The Deputy Minister of Disability Affairs Alexia Manombe-Ncube has called on government to recognize sign language in the country as a medium of communication and ensure that deaf people are well represented in all areas of life.
The International Day of the Deaf and Sign Language is commemorated from the 19-23 of September, under the theme building inclusive communities for all.
Ncube was speaking in Parliament on Wednesday.
During the week of celebrations, each day has been given a theme e.g Monday’s theme was to focus on sign language and its acquisition as it is critical for the cognizant development for deaf children.
Namibian households are urged to adopt a culture of learning sign language in order for children to communicate with hearing impaired persons at their schools and in social lives.
Ncube said that it is high time that sign language learning is adopted from childhood development providing all necessary tools for sign language for example written and visual studying material for all schools.
This year’s international sign language theme is ‘sign language unites us’ which is commemorated on the 23rd of September annually.
The linguistic sign language is said to be part of the country, hence the deputy minister calls on all Namibians to embrace it as it is part of the country’s vibrant languages cross cutting all landscapes and corners of Namibia.
With collective collaboration maintained by stakeholders, it is thus imperative that they drive the sign language linguistics.
Ncube further stated that government need to seriously recognise sign language and promoting it as well as finalising the documented signs.
Article 2 of the United Nations Convention on Persons with Disabilities, grants sign language recognition as a legitimate language on its own with capabilities of being used in education to political level, which defines sign language as an equal to spoken language. There lies the argument that deaf students have a right to communicate in their mother tongue via sign language, failure in providing this, their human rights will not be fulfilled.
Failure to communicate in sign language, is depriving 27 000 people from communicating in
their homes and social circles, hospitals, shops, parliament, school and work among many, Ncube opined.
The Namibia Open Learning College (NAMCOL) has recently introduced a two-year diploma for sign language.
The Deputy finance minister Maureen Mbeunde said that data must be collected to identify hearing impaired persons as well as awareness on parents to watch out for signs at early childhood development.
Jerry Ekandjo another MP stressed that it cannot wait for tomorrow, arguing that the Ministry of
Education, Arts and Culture must introduce sign language from Grade one to 12 in all schools.
Deputy Minister of Education Faustina Caley informed the house that the ministry has schools for hearing impaired persons, while pointing out that the challenge is with shortage of qualified teachers in the field of sign language.

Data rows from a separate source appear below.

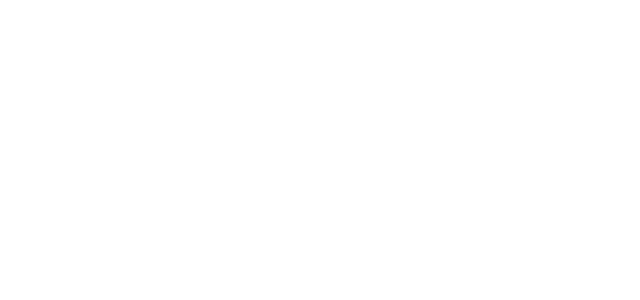
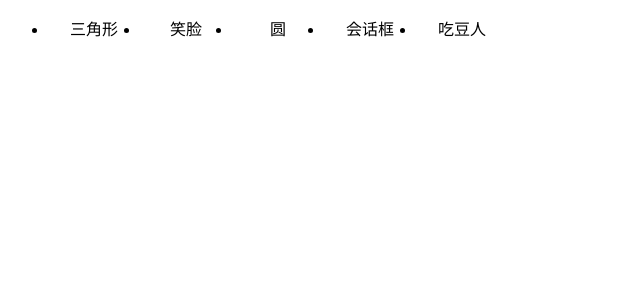
Before and after one commit to attheGarden/vite-test, a Vue app: page /simpleTest in a window 1280 px wide. Before the commit this address had no page. Shown: the top 300 px of the page, without its empty margins (0-640 px from the left). Built offline with nearby package versions, Linux system fonts and the light colour scheme.

Commit message:
简单绘制练习

```diff
--- /dev/null
+++ b/src/components/simpleTest.vue
@@ -0,0 +1,230 @@
+<template>
+  <div class="canvas-wrapper">
+    <div class="menu">
+      <ul>
+        <li @click="drawTriangle">三角形</li>
+        <li @click="drawSmileFace">笑脸</li>
+        <li @click="drawCircle">圆</li>
+        <li @click="drawDialog">会话框</li>
+        <li @click="drawPic">吃豆人</li>
+      </ul>
+    </div>
+    <canvas id="canvas" width="500" height="400"></canvas>
+  </div>
+</template>
+
+<script>
+
+export default {
+  name: 'simpleTest',
+  setup() {
+    const drawTriangle = () => {
+      const canvas = document.getElementById('canvas')
+      const ctx = canvas.getContext('2d')
+      ctx.clearRect(0, 0, canvas.width, canvas.height)
+      ctx.beginPath()
+      ctx.moveTo(25, 25)
+      ctx.lineTo(100, 25)
+      ctx.lineTo(25, 105)
+      ctx.fill()
+
+      ctx.beginPath()
+      ctx.moveTo(125, 125);
+      ctx.lineTo(125, 45);
+      ctx.lineTo(45, 125);
+      ctx.closePath()
+      ctx.stroke()
+    }
+
+    const drawSmileFace = () => {
+      const canvas = document.getElementById('canvas')
+      const ctx = canvas.getContext('2d')
+      ctx.clearRect(0, 0, canvas.width, canvas.height)
+      ctx.beginPath()
+      ctx.arc(75, 75, 50, 0, Math.PI * 2, true)
+      ctx.moveTo(110, 75);
+      ctx.arc(75, 75, 35, 0, Math.PI, false);   // 口(顺时针)
+      ctx.moveTo(65, 65);
+      ctx.arc(60, 65, 5, 0, Math.PI * 2, true);  // 左眼
+      ctx.moveTo(95, 65);
+      ctx.arc(90, 65, 5, 0, Math.PI * 2, true);  // 右眼
+      ctx.stroke();
+    }
+
+    const drawCircle = () => {
+      const canvas = document.getElementById('canvas')
+      const ctx = canvas.getContext('2d')
+      ctx.clearRect(0, 0, canvas.width, canvas.height)
+      for (let i= 0; i<4; i++) {
+        for (let j = 0; j < 3; j++) {
+          ctx.beginPath()
+          const x = 25 + j * 50; // x 坐标值
+          const y = 25 + i * 50; // y 坐标值
+          const radius = 20; // 圆弧半径
+          const startAngle = 0; // 开始点
+          const endAngle = Math.PI + (Math.PI * j) / 2; // 结束点
+          const anticlockwise = i % 2 !== 0; // 顺时针或逆时针
+
+          ctx.arc(x, y, radius, startAngle, endAngle, anticlockwise);
+
+          if (i>1){
+            ctx.fill();
+          } else {
+            ctx.stroke();
+          }
+        }
+      }
+    }
+
+    const drawDialog = () => {
+      const canvas = document.getElementById('canvas')
+      const ctx = canvas.getContext('2d')
+      ctx.clearRect(0, 0, canvas.width, canvas.height)
+      // 二次贝塞尔曲线
+      ctx.beginPath();
+      ctx.moveTo(75, 25);
+      ctx.quadraticCurveTo(25, 25, 25, 62.5);
+      ctx.quadraticCurveTo(25, 100, 50, 100);
+      ctx.quadraticCurveTo(50, 120, 30, 125);
+      ctx.quadraticCurveTo(60, 120, 65, 100);
+      ctx.quadraticCurveTo(125, 105, 125, 62.5);
+      ctx.quadraticCurveTo(125, 25, 75, 25);
+      ctx.stroke();
+    }
+
+    const roundedRect = (ctx, x, y, width, height, radius) =>{
+      ctx.beginPath()
+      ctx.moveTo(x, y + radius)
+      ctx.lineTo(x, y + height - radius)
+      ctx.quadraticCurveTo(x, y + height, x + radius, y + height)
+      ctx.lineTo(x + width - radius, y + height)
+      ctx.quadraticCurveTo(x + width, y + height, x + width, y + height - radius)
+      ctx.lineTo(x + width, y + radius)
+      ctx.quadraticCurveTo(x + width, y, x + width - radius, y)
+      ctx.lineTo(x + radius, y)
+      ctx.quadraticCurveTo(x, y, x, y + radius)
+      ctx.stroke()
+    }
+    const drawPic = () => {
+      const canvas = document.getElementById('canvas')
+      const ctx = canvas.getContext('2d')
+      roundedRect(ctx, 12, 12, 164, 164, 15);
+      roundedRect(ctx, 19, 19, 150, 150, 9);
+      roundedRect(ctx, 53, 53, 49, 33, 10);
+      roundedRect(ctx, 53, 119, 49, 16, 6);
+      roundedRect(ctx, 135, 53, 25, 33, 10);
+      roundedRect(ctx, 135, 119, 25, 49, 10);
+
+      ctx.beginPath();
+      ctx.arc(37, 37, 13, Math.PI / 7, -Math.PI / 7, false);
+      ctx.lineTo(31, 37);
+      ctx.fill();
+
+      for(let i = 0; i < 8; i++){
+        ctx.fillRect(51 + i * 16, 35, 4, 4);
+      }
+
+      for(let i = 0; i < 6; i++){
+        ctx.fillRect(115, 51 + i * 16, 4, 4);
+      }
+
+      for(let i = 0; i < 8; i++){
+        ctx.fillRect(51 + i * 16, 99, 4, 4);
+      }
+
+      ctx.beginPath();
+      ctx.moveTo(83, 116);
+      ctx.lineTo(83, 102);
+      ctx.bezierCurveTo(83, 94, 89, 88, 97, 88);
+      ctx.bezierCurveTo(105, 88, 111, 94, 111, 102);
+      ctx.lineTo(111, 116);
+      ctx.lineTo(106.333, 111.333);
+      ctx.lineTo(101.666, 116);
+      ctx.lineTo(97, 111.333);
+      ctx.lineTo(92.333, 116);
+      ctx.lineTo(87.666, 111.333);
+      ctx.lineTo(83, 116);
+      ctx.fill();
+
+      ctx.fillStyle = "white";
+      ctx.beginPath();
+      ctx.moveTo(91, 96);
+      ctx.bezierCurveTo(88, 96, 87, 99, 87, 101);
+      ctx.bezierCurveTo(87, 103, 88, 106, 91, 106);
+      ctx.bezierCurveTo(94, 106, 95, 103, 95, 101);
+      ctx.bezierCurveTo(95, 99, 94, 96, 91, 96);
+      ctx.moveTo(103, 96);
+      ctx.bezierCurveTo(100, 96, 99, 99, 99, 101);
+      ctx.bezierCurveTo(99, 103, 100, 106, 103, 106);
+      ctx.bezierCurveTo(106, 106, 107, 103, 107, 101);
+      ctx.bezierCurveTo(107, 99, 106, 96, 103, 96);
+      ctx.fill();
+
+      ctx.fillStyle = "black";
+      ctx.beginPath();
+      ctx.arc(101, 102, 2, 0, Math.PI * 2, true);
+      ctx.fill();
+
+      ctx.beginPath();
+      ctx.arc(89, 102, 2, 0, Math.PI * 2, true);
+      ctx.fill();
+    }
+
+    return {drawTriangle, drawSmileFace, drawCircle, drawDialog, drawPic}
+  }
+}
+</script>
+
+
+<style lang="less">
+.canvas-wrapper {
+  .menu {
+    width: 500px;
+    height: 70px;
+
+    ul {
+      display: flex;
+      align-items: center;
+      justify-content: center;
+
+      li {
+        flex: 1;
+        text-align: center;
+        cursor: pointer;
+      }
+    }
+  }
+
+  .box-wrapper {
+    width: 200px;
+    height: 100px;
+    display: flex;
+
+    .box1 {
+      width: 100px;
+      height: 100px;
+      background-color: red;
+      border-top-right-radius: 40px;
+    }
+
+    .box2 {
+      width: 100px;
+      height: 100px;
+      border-bottom-left-radius: 40px;
+      border-top-left-radius: 50px;
+      background-color: aqua;
+      z-index: 3;
+    }
+
+    .box3 {
+      position: relative;
+      width: 50px;
+      height: 50px;
+      background-color: red;
+      right: 80px;
+      top: 50px;
+    }
+
+  }
+}
+</style>
--- a/src/router/router.js
+++ b/src/router/router.js
@@ -25,6 +25,11 @@
     path: '/disappear',
     name: 'disappear',
     component: () => import('../components/disappear.vue')
+  },
+  {
+    path: '/simpleTest',
+    name: 'simpleTest',
+    component: () => import('../components/simpleTest.vue')
   }
 ]
 
```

She thus emphasized that teachers in all schools needs to be trained first in order to open up more Schools for the hearing impaired, including more support in providing written and visual material.